|No going back on setting up Hariri tribunal - UN legal chief
|The United Nations' point man for the Special Tribunal to try suspects in the 2005 assassination of former Prime Minister Rafik Hariri says the process of establishing the court is "irrevocable."
"The more we observe the situation in Lebanon, the more we are convinced that the commissioning we received from the UN Security Council to establish the court is an appropriate one," Undersecretary General for Legal Affairs Nicholas Michel told Al-Hayat newspaper in remarks published Wednesday.
He said justice had to be a major component of a permanent peace in Lebanon.
"Those seeking to get rid of the tribunal through political compromises are wrong," Michel said. "It is incorrect to think that governmental changes will end the Special Tribunal."
He also said that major advancements have been achieved in the establishment of the tribunal, adding that the tense situation in Lebanon did not have "any influence on the process."
"We call on those who have lost faith in the tribunal or those who wish that impunity will prevail to read between the lines and realize that its establishment is very imminent," Michel said.
"Any state refusing to hand over suspects must know that they will be tried [and, if convicted, sentenced] in absentia. So far, Syria is the only state that has said it will refuse to hand over its nationals to the tribunal," he added.
Damascus has said that if sufficient evidence is produced against its nationals, it will try them at home.
Michel also said that the new head of the international investigation committee, Canadian prosecutor Daniel Bellemare, is preparing to take the next step.
"Bellemare is concerned about laying the groundwork for moving soon from the probe into taking legal action," Michel said. "The UN General Secretariat has chosen all the judges, is about to ensure the funding and is preparing a report to be submitted to the Security Council in this regard."
Michel also stressed the need for international commitment to end impunity. "The Special Tribunal for Lebanon is part of this culture," he said.
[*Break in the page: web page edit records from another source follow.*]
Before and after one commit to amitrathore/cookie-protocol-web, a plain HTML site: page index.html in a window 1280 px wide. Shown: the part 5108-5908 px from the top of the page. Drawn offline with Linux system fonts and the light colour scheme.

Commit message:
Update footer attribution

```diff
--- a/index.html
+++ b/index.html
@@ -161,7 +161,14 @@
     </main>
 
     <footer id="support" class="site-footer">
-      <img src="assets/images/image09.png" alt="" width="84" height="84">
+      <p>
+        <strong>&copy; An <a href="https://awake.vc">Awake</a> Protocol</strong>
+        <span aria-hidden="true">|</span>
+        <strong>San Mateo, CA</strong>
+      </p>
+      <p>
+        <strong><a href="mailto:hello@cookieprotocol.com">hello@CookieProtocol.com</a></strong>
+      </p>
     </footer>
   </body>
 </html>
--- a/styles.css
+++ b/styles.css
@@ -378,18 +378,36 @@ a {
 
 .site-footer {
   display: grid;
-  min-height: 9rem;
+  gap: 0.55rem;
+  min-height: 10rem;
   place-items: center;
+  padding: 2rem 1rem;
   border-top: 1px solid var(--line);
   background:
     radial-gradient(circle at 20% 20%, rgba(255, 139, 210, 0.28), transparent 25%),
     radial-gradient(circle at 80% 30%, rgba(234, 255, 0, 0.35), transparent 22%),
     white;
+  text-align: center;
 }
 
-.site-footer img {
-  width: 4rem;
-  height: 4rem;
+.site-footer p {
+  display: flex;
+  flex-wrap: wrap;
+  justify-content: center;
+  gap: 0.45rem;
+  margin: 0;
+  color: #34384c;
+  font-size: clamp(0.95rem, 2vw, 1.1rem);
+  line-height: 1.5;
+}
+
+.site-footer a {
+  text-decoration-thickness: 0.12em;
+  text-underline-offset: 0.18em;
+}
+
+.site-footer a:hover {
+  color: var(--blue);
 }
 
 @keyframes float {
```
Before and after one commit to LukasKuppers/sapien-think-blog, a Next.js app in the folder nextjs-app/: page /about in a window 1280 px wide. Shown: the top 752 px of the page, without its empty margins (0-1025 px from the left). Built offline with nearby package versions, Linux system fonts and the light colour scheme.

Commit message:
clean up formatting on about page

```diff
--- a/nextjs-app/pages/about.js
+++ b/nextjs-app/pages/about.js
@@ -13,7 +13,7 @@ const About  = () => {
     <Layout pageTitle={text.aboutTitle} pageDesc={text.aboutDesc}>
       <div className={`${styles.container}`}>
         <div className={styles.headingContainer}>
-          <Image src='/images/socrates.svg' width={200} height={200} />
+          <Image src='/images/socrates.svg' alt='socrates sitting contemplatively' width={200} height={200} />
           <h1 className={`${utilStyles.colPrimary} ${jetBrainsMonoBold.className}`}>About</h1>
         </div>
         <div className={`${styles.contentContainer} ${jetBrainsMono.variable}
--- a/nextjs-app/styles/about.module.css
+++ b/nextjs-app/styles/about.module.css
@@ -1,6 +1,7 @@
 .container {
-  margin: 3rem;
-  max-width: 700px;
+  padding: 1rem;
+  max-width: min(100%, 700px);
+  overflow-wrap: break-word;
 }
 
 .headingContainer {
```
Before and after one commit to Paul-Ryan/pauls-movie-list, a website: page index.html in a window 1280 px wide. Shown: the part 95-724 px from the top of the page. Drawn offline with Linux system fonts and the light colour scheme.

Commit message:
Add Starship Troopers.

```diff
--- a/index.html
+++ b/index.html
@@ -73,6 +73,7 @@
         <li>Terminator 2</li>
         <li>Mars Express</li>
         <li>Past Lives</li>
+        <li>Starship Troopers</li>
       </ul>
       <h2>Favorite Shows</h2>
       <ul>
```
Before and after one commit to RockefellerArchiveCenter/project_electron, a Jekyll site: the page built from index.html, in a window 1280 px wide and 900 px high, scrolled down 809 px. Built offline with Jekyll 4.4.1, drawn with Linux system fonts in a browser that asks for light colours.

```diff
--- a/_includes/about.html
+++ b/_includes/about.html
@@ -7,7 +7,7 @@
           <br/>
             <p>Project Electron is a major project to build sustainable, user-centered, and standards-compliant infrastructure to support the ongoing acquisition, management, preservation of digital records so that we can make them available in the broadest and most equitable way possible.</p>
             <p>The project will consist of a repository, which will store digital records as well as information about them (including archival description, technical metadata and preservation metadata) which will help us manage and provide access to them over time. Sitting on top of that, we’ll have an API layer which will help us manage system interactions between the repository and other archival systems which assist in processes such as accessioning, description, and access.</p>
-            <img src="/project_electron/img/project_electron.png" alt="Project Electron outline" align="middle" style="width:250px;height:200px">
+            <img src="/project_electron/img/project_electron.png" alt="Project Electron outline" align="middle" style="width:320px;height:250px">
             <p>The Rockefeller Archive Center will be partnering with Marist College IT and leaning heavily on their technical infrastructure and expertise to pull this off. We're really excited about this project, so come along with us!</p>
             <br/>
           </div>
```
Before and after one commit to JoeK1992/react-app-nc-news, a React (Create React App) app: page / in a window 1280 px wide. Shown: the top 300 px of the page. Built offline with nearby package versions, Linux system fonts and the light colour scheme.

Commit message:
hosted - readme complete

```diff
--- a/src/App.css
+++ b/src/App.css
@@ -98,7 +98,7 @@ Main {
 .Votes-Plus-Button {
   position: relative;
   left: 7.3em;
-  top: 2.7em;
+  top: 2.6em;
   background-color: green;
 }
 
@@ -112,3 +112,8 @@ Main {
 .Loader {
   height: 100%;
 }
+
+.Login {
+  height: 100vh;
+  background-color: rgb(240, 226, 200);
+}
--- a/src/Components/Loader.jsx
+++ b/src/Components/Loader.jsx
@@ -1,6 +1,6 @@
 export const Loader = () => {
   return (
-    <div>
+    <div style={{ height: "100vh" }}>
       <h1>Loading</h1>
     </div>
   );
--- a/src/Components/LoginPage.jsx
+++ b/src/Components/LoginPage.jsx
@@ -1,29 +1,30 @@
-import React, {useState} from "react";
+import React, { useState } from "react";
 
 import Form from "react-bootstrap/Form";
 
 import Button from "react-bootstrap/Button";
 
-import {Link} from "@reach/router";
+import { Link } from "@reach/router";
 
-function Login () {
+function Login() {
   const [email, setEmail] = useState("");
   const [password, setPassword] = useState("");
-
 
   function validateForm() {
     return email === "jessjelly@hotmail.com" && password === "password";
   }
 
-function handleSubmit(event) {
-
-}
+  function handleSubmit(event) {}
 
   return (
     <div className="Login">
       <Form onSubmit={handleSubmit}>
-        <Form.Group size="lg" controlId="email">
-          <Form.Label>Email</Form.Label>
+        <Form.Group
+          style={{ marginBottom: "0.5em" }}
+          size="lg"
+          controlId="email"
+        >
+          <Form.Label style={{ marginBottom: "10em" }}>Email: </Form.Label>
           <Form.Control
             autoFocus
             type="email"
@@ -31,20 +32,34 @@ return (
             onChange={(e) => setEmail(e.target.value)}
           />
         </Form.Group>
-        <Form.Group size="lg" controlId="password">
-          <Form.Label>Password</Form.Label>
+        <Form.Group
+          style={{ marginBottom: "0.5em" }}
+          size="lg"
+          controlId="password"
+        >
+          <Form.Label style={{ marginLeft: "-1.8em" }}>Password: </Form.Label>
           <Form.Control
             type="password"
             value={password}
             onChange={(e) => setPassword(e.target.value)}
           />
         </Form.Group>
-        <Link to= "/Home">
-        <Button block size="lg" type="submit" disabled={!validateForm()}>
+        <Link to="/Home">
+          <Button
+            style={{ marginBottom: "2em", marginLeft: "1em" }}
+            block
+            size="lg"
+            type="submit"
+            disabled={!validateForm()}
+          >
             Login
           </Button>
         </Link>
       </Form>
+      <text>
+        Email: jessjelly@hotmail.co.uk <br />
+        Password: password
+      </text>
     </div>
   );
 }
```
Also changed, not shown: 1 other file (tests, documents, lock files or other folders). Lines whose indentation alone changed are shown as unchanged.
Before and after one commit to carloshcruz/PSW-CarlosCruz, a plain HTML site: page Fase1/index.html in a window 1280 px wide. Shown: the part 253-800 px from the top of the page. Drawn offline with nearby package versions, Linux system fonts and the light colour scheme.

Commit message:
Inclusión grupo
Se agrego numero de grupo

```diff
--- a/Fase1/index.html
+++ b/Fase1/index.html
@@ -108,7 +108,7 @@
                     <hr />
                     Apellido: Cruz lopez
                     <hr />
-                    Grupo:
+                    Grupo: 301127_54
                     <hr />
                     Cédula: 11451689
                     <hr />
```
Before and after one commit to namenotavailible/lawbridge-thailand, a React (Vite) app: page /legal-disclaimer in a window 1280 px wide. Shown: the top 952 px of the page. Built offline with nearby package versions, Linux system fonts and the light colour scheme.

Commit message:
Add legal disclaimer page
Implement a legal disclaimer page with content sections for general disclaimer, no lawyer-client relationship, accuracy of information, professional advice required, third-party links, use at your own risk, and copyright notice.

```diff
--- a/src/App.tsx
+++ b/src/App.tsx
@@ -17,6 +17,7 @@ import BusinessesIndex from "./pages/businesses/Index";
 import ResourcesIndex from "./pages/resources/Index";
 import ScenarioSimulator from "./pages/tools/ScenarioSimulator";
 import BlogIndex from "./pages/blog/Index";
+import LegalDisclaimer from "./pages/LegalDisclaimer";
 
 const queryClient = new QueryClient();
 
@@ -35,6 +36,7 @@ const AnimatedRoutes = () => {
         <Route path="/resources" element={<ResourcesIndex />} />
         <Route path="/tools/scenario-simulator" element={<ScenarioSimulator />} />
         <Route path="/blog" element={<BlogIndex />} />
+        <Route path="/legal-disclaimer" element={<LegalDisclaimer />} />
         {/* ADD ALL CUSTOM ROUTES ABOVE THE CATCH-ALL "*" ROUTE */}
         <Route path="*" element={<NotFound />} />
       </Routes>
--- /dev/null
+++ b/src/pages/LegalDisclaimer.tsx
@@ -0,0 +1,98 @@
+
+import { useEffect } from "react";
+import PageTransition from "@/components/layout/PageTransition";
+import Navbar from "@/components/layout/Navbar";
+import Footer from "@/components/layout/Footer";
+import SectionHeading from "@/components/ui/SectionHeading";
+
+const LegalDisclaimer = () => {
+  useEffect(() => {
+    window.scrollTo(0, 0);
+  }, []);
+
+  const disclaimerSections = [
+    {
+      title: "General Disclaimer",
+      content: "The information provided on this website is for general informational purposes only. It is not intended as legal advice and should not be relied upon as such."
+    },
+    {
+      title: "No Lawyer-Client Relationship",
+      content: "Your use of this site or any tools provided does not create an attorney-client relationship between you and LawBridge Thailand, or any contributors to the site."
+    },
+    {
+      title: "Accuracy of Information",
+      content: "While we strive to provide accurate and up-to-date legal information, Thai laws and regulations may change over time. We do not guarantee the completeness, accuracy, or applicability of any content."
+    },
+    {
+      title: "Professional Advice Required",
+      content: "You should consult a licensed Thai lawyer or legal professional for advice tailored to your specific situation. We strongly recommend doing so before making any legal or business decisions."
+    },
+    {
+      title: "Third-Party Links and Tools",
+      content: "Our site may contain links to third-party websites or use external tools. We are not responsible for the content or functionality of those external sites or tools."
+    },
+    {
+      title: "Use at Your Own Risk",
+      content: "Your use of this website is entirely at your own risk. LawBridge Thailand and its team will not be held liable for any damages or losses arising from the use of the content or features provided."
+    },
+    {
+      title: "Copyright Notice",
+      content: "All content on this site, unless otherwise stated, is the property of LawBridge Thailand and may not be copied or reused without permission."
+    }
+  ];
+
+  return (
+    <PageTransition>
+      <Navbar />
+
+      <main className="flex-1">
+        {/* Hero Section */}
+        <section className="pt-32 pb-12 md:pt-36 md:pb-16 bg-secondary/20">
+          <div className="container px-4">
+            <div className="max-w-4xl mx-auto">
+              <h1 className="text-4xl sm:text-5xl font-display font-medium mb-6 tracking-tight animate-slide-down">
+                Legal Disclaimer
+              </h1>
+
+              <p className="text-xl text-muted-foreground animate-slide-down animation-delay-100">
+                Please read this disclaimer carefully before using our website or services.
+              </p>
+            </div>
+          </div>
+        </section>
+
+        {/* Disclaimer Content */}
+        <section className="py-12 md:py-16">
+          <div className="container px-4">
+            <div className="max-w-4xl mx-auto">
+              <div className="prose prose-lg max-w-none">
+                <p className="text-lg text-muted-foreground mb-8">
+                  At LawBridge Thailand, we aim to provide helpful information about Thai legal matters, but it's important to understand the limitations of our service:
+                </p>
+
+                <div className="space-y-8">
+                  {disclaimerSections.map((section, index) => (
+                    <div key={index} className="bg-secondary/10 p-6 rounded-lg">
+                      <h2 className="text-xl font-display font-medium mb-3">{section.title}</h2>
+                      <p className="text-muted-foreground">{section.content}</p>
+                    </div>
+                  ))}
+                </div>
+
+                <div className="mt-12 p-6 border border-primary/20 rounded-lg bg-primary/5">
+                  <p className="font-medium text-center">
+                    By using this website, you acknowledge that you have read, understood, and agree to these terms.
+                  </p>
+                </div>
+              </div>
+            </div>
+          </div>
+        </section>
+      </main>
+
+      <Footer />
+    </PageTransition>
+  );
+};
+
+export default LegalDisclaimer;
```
Addressing those responsible for assassinations in Lebanon, Michel warned: "It's time they understand that this will only bring them before justice ... This court is going to try all those who committed these operations."
He also urged Lebanese politicians not to lose hope.
"The court will soon be a reality," he said, urging them to "have faith in the progress we have achieved over the past few months."
The Daily Star